Legislature overrides Governor's veto, establishing unprecedented state interference with private property ownership
July 31, 2012 BOSTON — Last night the Senate voted 24 -10 to override Governor Deval Patrick's veto of a provision in the state budget that would require vehicle registration applicants to show "proof of legal residence." Earlier in the day, the House also voted 134-19 to override the Governor's veto, despite the Governor's concern, voiced in the State House News, that, "without a legitimate public safety purpose, this bill appears to be aimed at using the RMV to identify and police undocumented people." During the debate, Representative Daniel Webster boasted that the provision would put Massachusetts in league with states like Arizona, which seek to fight immigration battles on their own.
Throughout Massachusetts, the provision was condemned by immigrant advocates, clergy, legal experts, and legislators concerned with the well-being of their immigrant constituents. For the first time in Massachusetts, it makes vehicle ownership contingent on federal immigration status, to be monitored by a state agency. Despite proponents' claims that the measure was motivated by public safety concerns, the ill-conceived language would require documents unrelated to eligibility to drive. These requirements clearly target immigrants, potentially including those eligible to drive in Massachusetts, for no legitimate public safety rationale. Besides increasing wait times at the Registry of Motor Vehicles, the Department of Transportation estimates the provision will cost at least a million dollars to implement.

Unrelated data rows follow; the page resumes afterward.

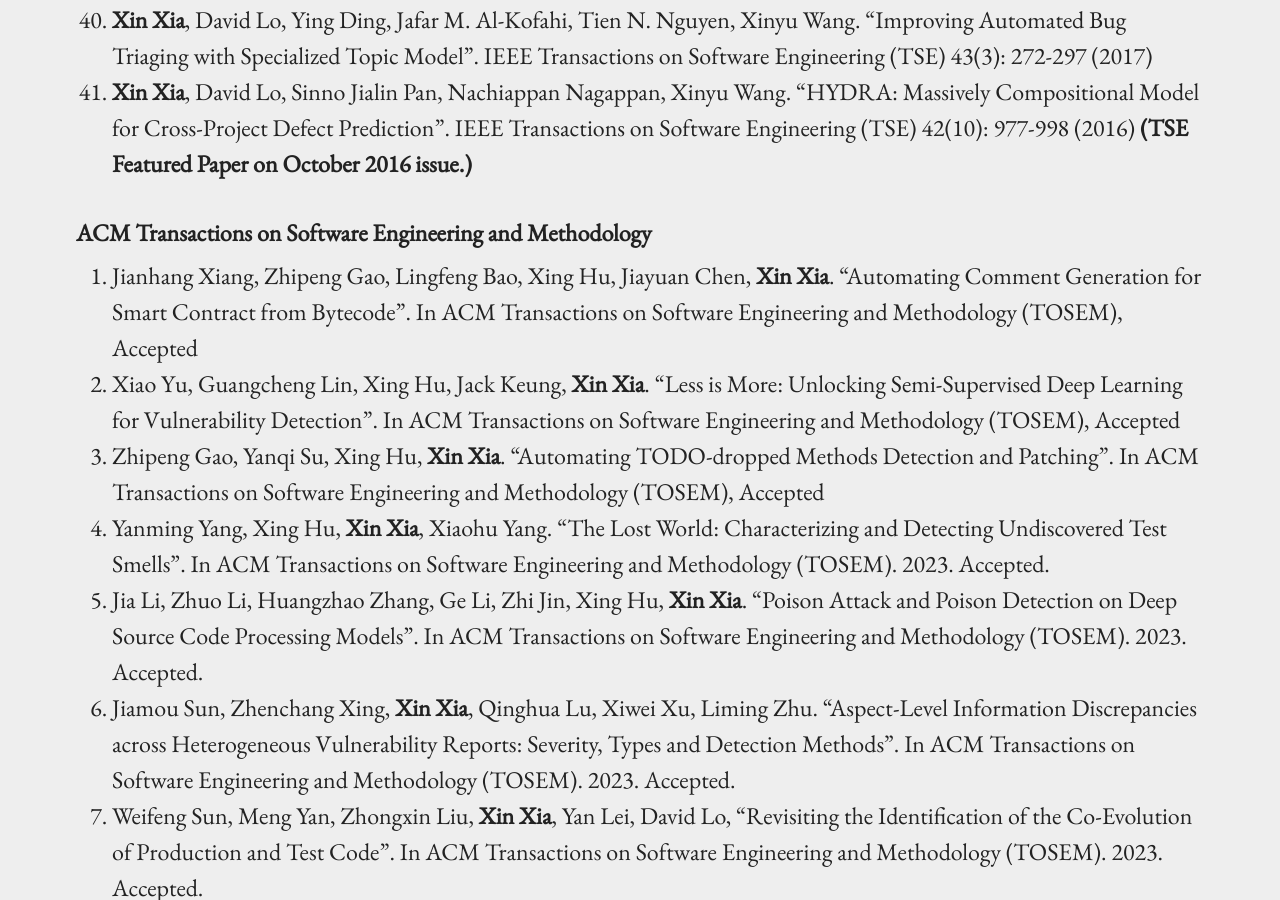
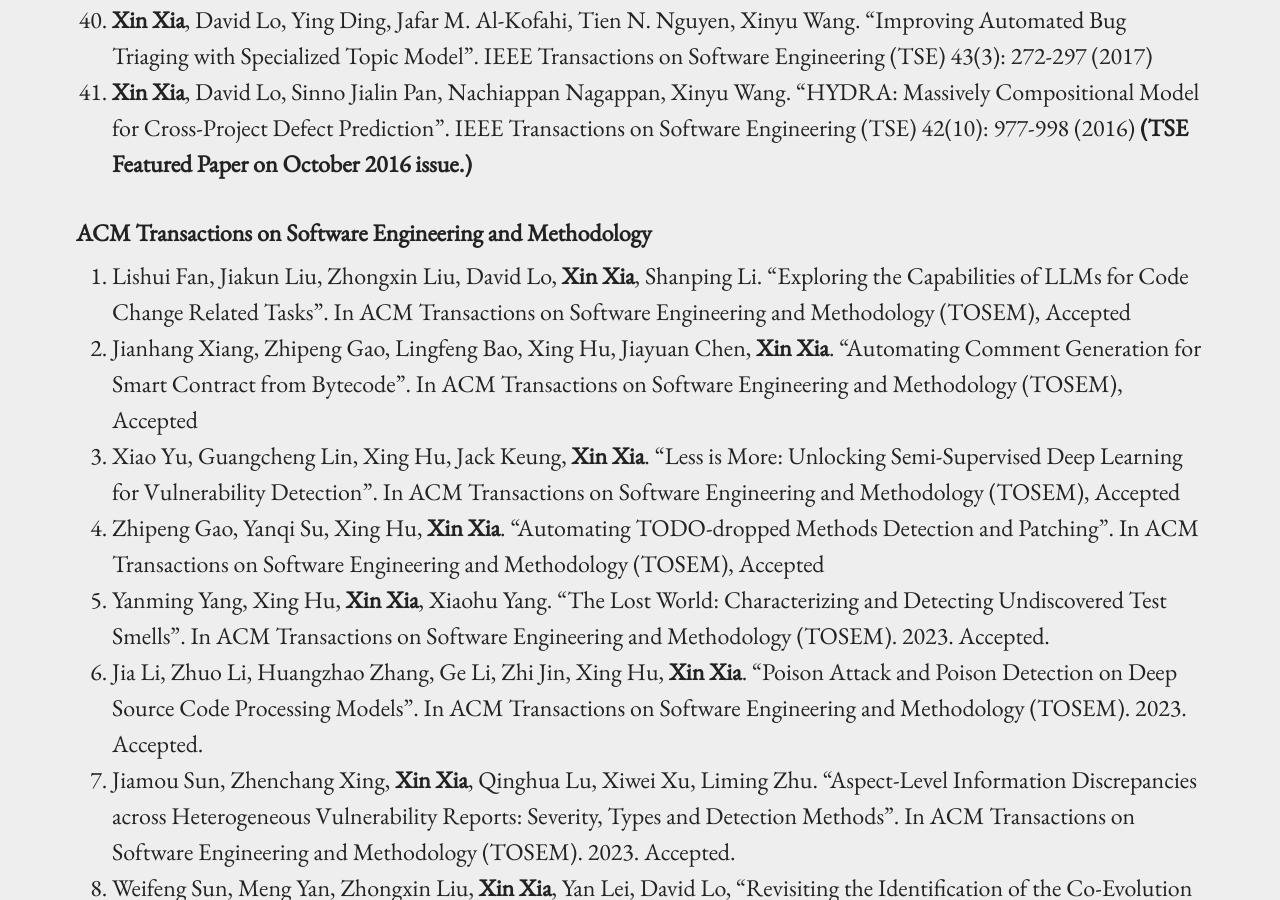
Before and after one commit to xin-xia/xin-xia.github.io, a Jekyll site: the page built from index.md, in a window 1280 px wide and 900 px high, scrolled down 4759 px. Built offline with Jekyll 4.4.1, drawn with Linux system fonts in a browser that asks for light colours.

Commit message:
Update index.md

```diff
--- a/index.md
+++ b/index.md
@@ -83,6 +83,7 @@ Case Study of Code Clone Detection and Defect Prediction". IEEE Transactions on
  <strong>(TSE Featured Paper on October 2016 issue.)</strong>     <br />
 
 #### ACM Transactions on Software Engineering and Methodology
+1. Lishui Fan, Jiakun Liu, Zhongxin Liu, David Lo, <strong>Xin Xia</strong>, Shanping Li. "Exploring the Capabilities of LLMs for Code Change Related Tasks". In ACM Transactions on Software Engineering and Methodology (TOSEM), Accepted <br />
 1. Jianhang Xiang, Zhipeng Gao, Lingfeng Bao, Xing Hu, Jiayuan Chen,  <strong>Xin Xia</strong>. "Automating Comment Generation for Smart Contract from Bytecode".  In ACM Transactions on Software Engineering and Methodology (TOSEM), Accepted <br />
 1. Xiao Yu, Guangcheng Lin, Xing Hu, Jack Keung, <strong>Xin Xia</strong>. "Less is More: Unlocking Semi-Supervised Deep Learning for Vulnerability Detection".  In ACM Transactions on Software Engineering and Methodology (TOSEM), Accepted <br />
 1. Zhipeng Gao, Yanqi Su, Xing Hu, <strong>Xin Xia</strong>. "Automating TODO-dropped Methods Detection and Patching". In ACM Transactions on Software Engineering and Methodology (TOSEM), Accepted <br />
```
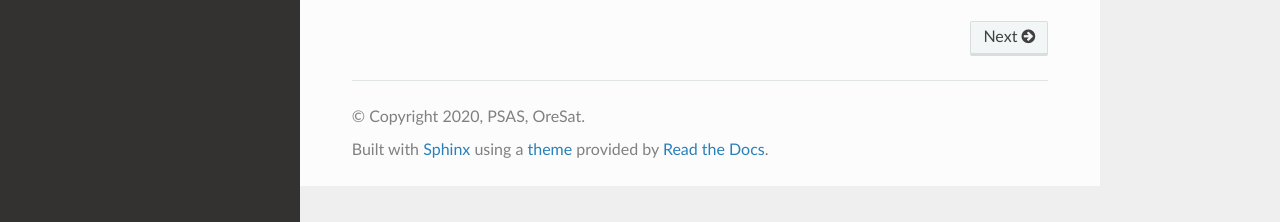
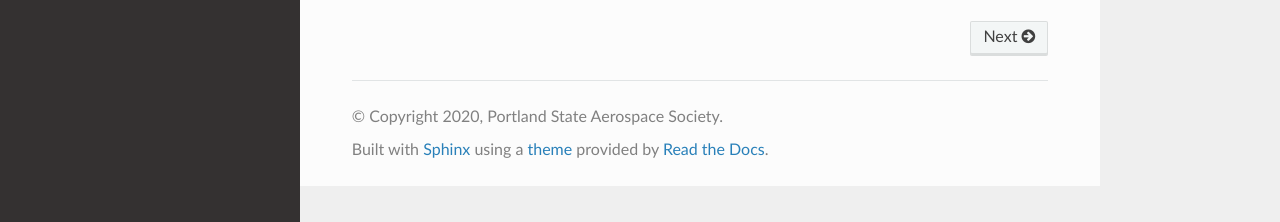
Before and after one commit to uniclogs/uniclogs-docs, a Sphinx documentation site: the page built from docs/source/index.rst, in a window 1280 px wide. Shown: the part 675-897 px from the top of the page. Built offline with Sphinx 7.4.7 and the Read the Docs theme 2.0.0, drawn with Linux system fonts in a browser that asks for light colours.

Commit message:
added more sphinx extension

```diff
--- a/docs/source/conf.py
+++ b/docs/source/conf.py
@@ -9,17 +9,16 @@
 # If extensions (or modules to document with autodoc) are in another directory,
 # add these directories to sys.path here. If the directory is relative to the
 # documentation root, use os.path.abspath to make it absolute, like shown here.
-#
+
 import os
 import sys
-
 sys.path.insert(0, os.path.abspath('../..'))
 
 
 # -- Project information -----------------------------------------------------
 
 project = 'Mission Server'
-copyright = '2020, PSAS, OreSat'
+copyright = '2020, Portland State Aerospace Society'
 author = 'PSAS, OreSat'
 
 
@@ -30,6 +29,9 @@
 # ones.
 extensions = [
         'sphinx.ext.napoleon',
+        'sphinx.ext.coverage',
+        'sphinx.ext.viewcode',
+        'sphinx.ext.intersphinx',
         'sphinx.ext.autodoc'
 ]
 
@@ -53,3 +55,6 @@
 # relative to this directory. They are copied after the builtin static files,
 # so a file named "default.css" will overwrite the builtin "default.css".
 html_static_path = []
+
+# Example configuration for intersphinx: refer to the Python standard library.
+intersphinx_mapping = {'python': ('https://docs.python.org/3/', None)}
```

"Our union represents immigrants from all over the world," said Rocio Saenz, President of SEIU 615. "These workers will now find it much more difficult to simply own a car in this state, which many of them need to put food on the table for their families. We believe the Governor acted wisely in vetoing this provision, and we are deeply concerned with the drift this represents toward Arizona-style 'attrition through enforcement' laws."
"Massachusetts has taken a big step backward with this law, increasing the fear and worry of many immigrants who already feel the chill of anti-immigrant sentiments in this state," said Josimar Salum Gouvea, Co-Chair of Brazilian Ministers Network, Manifesting Unity through Relationships. "Our legislators have given in to the urge to scapegoat people for their immigration status, which will only increase the prejudice toward people who speak another language or belong to another race or religion. Instead of a solution, this provision provides persecution."
"This law will only make immigrant workers more exploitable by unscrupulous employers," said Diego Low, of the MetroWest Workers' Center. "Now, these employers will have control over the transportation of workers, as well as so many other aspects of their lives. Instead of increasing public safety, these enforcement measures simply deepen the lawlessness of a shadow economy that hurts native-born as well as immigrant workers."
"By adopting this divisive provision, the legislature missed its duty to represent all state residents," said Senator Jamie Eldridge. "Massachusetts state agencies shouldn't be put be in the place of having to implement or enforce federal immigration laws, which is what this law unfortunately would do."
"We thank the Governor for his wise decision to veto this reckless measure, and we also thank those legislators who courageously stood up for what was right by voting to sustain his veto," said Marcony Almeida, Director of Organizing at the Massachusetts Immigrant and Refugee Advocacy Coalition. "We are deeply disappointed by the decision of the legislators to override. We will continue to educate legislators about the way these measures harm the foreign-born and damage relations among all state residents. And we will continue to work toward permitting all residents at least 16 years of age to apply for driver's licenses, a measure that would truly increase public safety, and the public good."